▶ **PROBLEM DETAILS**: All of the records are to be copied out exactly, with nothing left out.

▶ **LISTED ENTRIES**:

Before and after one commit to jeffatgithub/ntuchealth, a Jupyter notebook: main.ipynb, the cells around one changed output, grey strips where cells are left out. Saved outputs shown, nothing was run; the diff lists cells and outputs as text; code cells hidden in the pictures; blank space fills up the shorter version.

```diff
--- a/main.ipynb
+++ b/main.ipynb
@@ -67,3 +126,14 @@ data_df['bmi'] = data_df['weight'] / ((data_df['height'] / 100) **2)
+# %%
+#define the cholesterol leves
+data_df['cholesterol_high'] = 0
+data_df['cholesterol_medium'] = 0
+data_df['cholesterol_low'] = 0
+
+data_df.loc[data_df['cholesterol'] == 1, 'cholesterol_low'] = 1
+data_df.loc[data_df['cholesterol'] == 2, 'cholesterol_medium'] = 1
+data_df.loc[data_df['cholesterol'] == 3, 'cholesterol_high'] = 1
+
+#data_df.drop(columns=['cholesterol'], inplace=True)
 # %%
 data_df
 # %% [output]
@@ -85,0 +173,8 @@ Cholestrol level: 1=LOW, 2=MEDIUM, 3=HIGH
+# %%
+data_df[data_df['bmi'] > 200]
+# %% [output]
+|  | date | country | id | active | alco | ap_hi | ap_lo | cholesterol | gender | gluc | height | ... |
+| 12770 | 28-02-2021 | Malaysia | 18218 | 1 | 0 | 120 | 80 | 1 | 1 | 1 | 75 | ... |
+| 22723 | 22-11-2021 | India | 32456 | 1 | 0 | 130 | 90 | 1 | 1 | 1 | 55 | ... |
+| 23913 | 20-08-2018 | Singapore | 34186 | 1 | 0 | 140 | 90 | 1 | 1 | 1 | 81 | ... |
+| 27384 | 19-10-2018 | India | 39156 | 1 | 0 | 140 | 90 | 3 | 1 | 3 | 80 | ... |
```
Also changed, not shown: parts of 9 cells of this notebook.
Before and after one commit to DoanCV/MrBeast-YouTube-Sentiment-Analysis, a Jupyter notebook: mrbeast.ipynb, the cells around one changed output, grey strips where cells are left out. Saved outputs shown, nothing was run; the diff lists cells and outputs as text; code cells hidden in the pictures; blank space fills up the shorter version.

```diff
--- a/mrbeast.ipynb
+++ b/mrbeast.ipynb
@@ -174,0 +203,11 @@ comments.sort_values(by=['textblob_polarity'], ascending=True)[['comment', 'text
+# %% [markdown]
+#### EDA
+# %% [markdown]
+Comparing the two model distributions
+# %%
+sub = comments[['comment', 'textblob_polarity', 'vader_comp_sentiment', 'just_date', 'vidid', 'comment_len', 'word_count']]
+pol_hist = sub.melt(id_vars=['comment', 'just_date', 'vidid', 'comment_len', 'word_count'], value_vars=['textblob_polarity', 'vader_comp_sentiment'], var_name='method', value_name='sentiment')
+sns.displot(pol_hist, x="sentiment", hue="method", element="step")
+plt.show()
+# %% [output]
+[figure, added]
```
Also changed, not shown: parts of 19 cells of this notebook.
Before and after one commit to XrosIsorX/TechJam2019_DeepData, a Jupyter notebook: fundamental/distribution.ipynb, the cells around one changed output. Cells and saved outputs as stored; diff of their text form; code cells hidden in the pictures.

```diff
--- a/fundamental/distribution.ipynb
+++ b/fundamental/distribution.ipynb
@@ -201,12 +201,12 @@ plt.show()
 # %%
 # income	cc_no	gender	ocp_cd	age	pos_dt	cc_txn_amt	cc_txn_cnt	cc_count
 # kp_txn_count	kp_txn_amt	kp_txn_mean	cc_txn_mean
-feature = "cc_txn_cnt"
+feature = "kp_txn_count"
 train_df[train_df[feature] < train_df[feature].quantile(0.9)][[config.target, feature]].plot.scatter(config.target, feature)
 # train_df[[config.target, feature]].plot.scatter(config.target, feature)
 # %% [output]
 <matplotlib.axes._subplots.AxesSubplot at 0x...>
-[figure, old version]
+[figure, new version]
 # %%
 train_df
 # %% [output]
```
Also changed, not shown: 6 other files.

▶ **TASK RESULT**:
Before and after one commit to jeffatgithub/ntuchealth, a Jupyter notebook: main.ipynb, the cells around one changed output, grey strips where cells are left out. Saved outputs shown, nothing was run; the diff lists cells and outputs as text; code cells hidden in the pictures; blank space fills up the shorter version.

```diff
--- a/main.ipynb
+++ b/main.ipynb
@@ -67,3 +126,14 @@ data_df['bmi'] = data_df['weight'] / ((data_df['height'] / 100) **2)
+# %%
+#define the cholesterol leves
+data_df['cholesterol_high'] = 0
+data_df['cholesterol_medium'] = 0
+data_df['cholesterol_low'] = 0
+
+data_df.loc[data_df['cholesterol'] == 1, 'cholesterol_low'] = 1
+data_df.loc[data_df['cholesterol'] == 2, 'cholesterol_medium'] = 1
+data_df.loc[data_df['cholesterol'] == 3, 'cholesterol_high'] = 1
+
+#data_df.drop(columns=['cholesterol'], inplace=True)
 # %%
 data_df
 # %% [output]
@@ -85,0 +173,8 @@ Cholestrol level: 1=LOW, 2=MEDIUM, 3=HIGH
+# %%
+data_df[data_df['bmi'] > 200]
+# %% [output]
+|  | date | country | id | active | alco | ap_hi | ap_lo | cholesterol | gender | gluc | height | ... |
+| 12770 | 28-02-2021 | Malaysia | 18218 | 1 | 0 | 120 | 80 | 1 | 1 | 1 | 75 | ... |
+| 22723 | 22-11-2021 | India | 32456 | 1 | 0 | 130 | 90 | 1 | 1 | 1 | 55 | ... |
+| 23913 | 20-08-2018 | Singapore | 34186 | 1 | 0 | 140 | 90 | 1 | 1 | 1 | 81 | ... |
+| 27384 | 19-10-2018 | India | 39156 | 1 | 0 | 140 | 90 | 3 | 1 | 3 | 80 | ... |
```
Also changed, not shown: parts of 9 cells of this notebook.
Before and after one commit to DoanCV/MrBeast-YouTube-Sentiment-Analysis, a Jupyter notebook: mrbeast.ipynb, the cells around one changed output, grey strips where cells are left out. Saved outputs shown, nothing was run; the diff lists cells and outputs as text; code cells hidden in the pictures; blank space fills up the shorter version.

```diff
--- a/mrbeast.ipynb
+++ b/mrbeast.ipynb
@@ -174,0 +203,11 @@ comments.sort_values(by=['textblob_polarity'], ascending=True)[['comment', 'text
+# %% [markdown]
+#### EDA
+# %% [markdown]
+Comparing the two model distributions
+# %%
+sub = comments[['comment', 'textblob_polarity', 'vader_comp_sentiment', 'just_date', 'vidid', 'comment_len', 'word_count']]
+pol_hist = sub.melt(id_vars=['comment', 'just_date', 'vidid', 'comment_len', 'word_count'], value_vars=['textblob_polarity', 'vader_comp_sentiment'], var_name='method', value_name='sentiment')
+sns.displot(pol_hist, x="sentiment", hue="method", element="step")
+plt.show()
+# %% [output]
+[figure, added]
```
Also changed, not shown: parts of 19 cells of this notebook.
Before and after one commit to XrosIsorX/TechJam2019_DeepData, a Jupyter notebook: fundamental/distribution.ipynb, the cells around one changed output. Cells and saved outputs as stored; diff of their text form; code cells hidden in the pictures.

```diff
--- a/fundamental/distribution.ipynb
+++ b/fundamental/distribution.ipynb
@@ -201,12 +201,12 @@ plt.show()
 # %%
 # income	cc_no	gender	ocp_cd	age	pos_dt	cc_txn_amt	cc_txn_cnt	cc_count
 # kp_txn_count	kp_txn_amt	kp_txn_mean	cc_txn_mean
-feature = "cc_txn_cnt"
+feature = "kp_txn_count"
 train_df[train_df[feature] < train_df[feature].quantile(0.9)][[config.target, feature]].plot.scatter(config.target, feature)
 # train_df[[config.target, feature]].plot.scatter(config.target, feature)
 # %% [output]
 <matplotlib.axes._subplots.AxesSubplot at 0x...>
-[figure, old version]
+[figure, new version]
 # %%
 train_df
 # %% [output]
```
Also changed, not shown: 6 other files.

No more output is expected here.